I’ve yet to do anything with the ingots I’d purchased, in part because I haven’t made any metalworking tools yet. Even so, I have no excuses for not testing my cut and merge abilities on them for so long. According to “The Introduction to Arcane Principles” metals are extremely useful in runecrafting, apparently conducting “activated mana” in different manners depending on the type of metal, purity, temperature, relative motion, manufacturing quality, and several other factors. When mana is passing through a rune, it becomes “activated” and can be conducted by certain materials, which is supposedly essential for the rune to function. I don’t know why that is, or what it really even means on an intuitive level, so I’ll need to get my hands on some more advanced books.
Anyway, my point is, you need metal in order to create effective runes.
Wrapping my sense around a half-kilogram copper ingot, I attempt to make a cut.
While I do succeed in chopping it in half, rather than producing one of the clean cuts I’ve gotten so used to by now, I’m left with is a jagged edge. Trying again on a chunk of iron, I’m met with identical results.
This is troublesome, if I can’t cut metal precisely, making runes is going to become substantially more difficult. Well, difficult, but not impossible. Not to brag, but I have more than 85 years of experience as a machinist…
I attempt to merge the two halves of the selected copper ingot together, making sure that it’s the flat surfaces produced by the mold which are being conjoined, not the rough edges my cut yielded.
The outcome closely resembles one of the ugliest butt welds I’ve ever seen in my life. Still, it’s pretty impressive that I can even do this in the first place without melting anything. Again, there’s no difference on the iron either. On a whim, I merge the copper and iron together and am pleased to see that it worked as intended, though it’s still a shoddy weld.
Testing a cut and weld again, I make a new observation. If I use my mana manipulation ability while cutting/merging a material such as stone, the mana being used flows in an orderly fashion. When trying the same on an ingot, I can now see that the mana moves erratically as soon as it comes into contact with the metal. I can only conclude that the reason for my low precision when cutting/merging metals is its ability to conduct “activated mana.” Which I still don’t understand.

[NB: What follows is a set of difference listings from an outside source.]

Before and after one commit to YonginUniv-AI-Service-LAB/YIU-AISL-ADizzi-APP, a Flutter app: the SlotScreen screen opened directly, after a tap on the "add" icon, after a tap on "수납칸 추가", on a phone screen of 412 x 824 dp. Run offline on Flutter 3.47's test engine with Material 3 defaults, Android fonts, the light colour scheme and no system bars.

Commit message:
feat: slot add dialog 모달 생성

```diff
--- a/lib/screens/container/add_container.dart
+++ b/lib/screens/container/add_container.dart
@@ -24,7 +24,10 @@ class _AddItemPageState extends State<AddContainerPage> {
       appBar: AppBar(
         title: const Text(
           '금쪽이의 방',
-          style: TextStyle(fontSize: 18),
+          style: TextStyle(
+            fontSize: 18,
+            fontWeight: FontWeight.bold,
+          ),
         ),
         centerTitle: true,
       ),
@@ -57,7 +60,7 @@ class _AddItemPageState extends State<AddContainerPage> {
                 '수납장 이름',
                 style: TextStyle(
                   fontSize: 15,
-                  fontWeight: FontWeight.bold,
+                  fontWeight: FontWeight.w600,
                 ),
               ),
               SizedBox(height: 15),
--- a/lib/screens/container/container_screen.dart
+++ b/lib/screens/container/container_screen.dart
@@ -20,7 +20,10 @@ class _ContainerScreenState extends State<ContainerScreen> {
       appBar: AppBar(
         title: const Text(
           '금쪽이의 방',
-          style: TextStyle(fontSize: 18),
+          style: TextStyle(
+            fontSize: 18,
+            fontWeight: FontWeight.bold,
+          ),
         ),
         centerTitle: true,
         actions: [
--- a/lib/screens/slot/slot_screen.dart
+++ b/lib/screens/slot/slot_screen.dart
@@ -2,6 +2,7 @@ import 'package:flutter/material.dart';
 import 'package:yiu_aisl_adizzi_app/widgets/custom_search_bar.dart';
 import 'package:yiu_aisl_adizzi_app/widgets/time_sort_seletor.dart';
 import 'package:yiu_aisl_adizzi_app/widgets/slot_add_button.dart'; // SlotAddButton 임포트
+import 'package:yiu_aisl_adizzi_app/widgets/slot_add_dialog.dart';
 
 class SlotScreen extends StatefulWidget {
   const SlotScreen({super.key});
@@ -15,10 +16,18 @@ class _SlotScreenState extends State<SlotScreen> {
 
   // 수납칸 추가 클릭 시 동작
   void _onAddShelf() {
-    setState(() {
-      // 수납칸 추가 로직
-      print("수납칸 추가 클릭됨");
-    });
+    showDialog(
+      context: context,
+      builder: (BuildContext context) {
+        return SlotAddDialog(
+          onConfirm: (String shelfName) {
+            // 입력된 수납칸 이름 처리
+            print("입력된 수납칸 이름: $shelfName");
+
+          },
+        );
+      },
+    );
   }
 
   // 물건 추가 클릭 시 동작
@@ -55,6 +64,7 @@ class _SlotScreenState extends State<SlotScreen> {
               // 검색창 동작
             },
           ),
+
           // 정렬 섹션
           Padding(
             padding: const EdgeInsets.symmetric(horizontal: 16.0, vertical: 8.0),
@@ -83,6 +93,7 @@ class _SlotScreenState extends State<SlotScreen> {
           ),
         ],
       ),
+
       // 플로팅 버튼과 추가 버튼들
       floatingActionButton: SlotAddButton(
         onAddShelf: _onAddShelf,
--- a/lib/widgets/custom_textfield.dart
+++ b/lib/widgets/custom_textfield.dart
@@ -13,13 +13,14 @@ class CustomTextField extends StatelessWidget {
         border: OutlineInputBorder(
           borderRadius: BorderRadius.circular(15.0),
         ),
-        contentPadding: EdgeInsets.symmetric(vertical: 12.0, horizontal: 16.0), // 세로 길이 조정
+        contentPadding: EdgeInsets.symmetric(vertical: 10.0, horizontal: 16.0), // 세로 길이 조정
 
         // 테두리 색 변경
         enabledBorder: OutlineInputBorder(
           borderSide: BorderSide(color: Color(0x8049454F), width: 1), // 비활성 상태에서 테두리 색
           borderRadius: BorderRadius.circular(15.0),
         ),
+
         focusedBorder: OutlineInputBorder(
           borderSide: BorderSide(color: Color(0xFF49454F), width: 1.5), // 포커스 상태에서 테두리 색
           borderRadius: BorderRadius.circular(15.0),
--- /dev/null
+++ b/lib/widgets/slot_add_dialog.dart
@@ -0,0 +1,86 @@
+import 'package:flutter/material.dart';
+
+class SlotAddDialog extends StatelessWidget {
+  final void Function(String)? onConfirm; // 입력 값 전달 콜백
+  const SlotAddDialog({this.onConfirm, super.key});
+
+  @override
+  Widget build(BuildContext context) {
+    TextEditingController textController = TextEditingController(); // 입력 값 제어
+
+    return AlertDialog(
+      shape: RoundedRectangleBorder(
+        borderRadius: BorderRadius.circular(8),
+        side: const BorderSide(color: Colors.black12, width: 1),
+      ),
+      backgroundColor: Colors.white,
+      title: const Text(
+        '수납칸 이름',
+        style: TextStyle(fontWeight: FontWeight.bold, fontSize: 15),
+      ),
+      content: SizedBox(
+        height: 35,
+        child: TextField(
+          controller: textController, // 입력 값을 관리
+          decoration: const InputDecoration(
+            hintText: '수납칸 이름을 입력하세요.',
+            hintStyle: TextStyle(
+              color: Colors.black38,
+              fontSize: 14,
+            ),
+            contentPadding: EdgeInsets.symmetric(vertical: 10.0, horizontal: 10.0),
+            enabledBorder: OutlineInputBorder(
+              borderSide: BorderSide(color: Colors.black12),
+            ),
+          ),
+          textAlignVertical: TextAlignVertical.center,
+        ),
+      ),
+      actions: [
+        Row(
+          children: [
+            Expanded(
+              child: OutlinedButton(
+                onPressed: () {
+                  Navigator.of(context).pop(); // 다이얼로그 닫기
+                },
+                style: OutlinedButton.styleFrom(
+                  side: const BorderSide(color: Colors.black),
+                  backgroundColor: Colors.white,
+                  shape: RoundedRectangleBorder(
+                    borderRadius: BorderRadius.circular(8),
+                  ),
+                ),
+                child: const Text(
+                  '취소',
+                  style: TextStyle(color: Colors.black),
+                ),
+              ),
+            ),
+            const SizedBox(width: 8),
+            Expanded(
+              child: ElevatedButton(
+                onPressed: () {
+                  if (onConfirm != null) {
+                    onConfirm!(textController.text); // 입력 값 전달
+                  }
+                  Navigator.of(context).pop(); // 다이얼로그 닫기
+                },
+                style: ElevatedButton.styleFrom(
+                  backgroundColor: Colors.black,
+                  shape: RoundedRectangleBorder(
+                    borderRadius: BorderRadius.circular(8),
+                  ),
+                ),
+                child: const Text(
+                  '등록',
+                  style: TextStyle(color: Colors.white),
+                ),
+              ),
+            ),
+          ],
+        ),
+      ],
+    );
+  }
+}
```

I’m a bit dismayed that working with metals and subsequently making runes is going to be more difficult than I’d originally expected, but I’m still determined to make it happen. Also, it’s not like I have much else that’s better to do than learn while I wait for the cavern to become fully claimed and its inhabitants to become controllable.
Before I start reading about the runecrafting discipline, I need to learn about the different kinds of runes, uses of magic, and how to actually perform magic.
The book I’m about to start on, “Theo Kant’s Book for Beginner Mages,” identifies some of the more common applications of magic and explains the basics of using it in its simplest forms. Thankfully Kant assumes the reader has already learned how to move mana at will and is completely new to using runic devices such as wands.
The blockage I built in the tunnel that serves as the brook’s outlet and which is lined with living tissue has minute crevices that allow water to pass unhindered. This also means I am able to maintain a connection to the portion of my domain situated on the other side. Just as I was about to start reading, I detect a presence on the, shall I say, wild side of the fortification. Rapidly shifting my focus in a panic, I do a double take when I notice a posse of 8 familiar human miners carrying ropes and the oil lamps I’d yet to see in use until now standing in the knee-deep flowing water in the lava tube.
Once again, I had neglected my spying on the humans, and this time, there might be repercussions.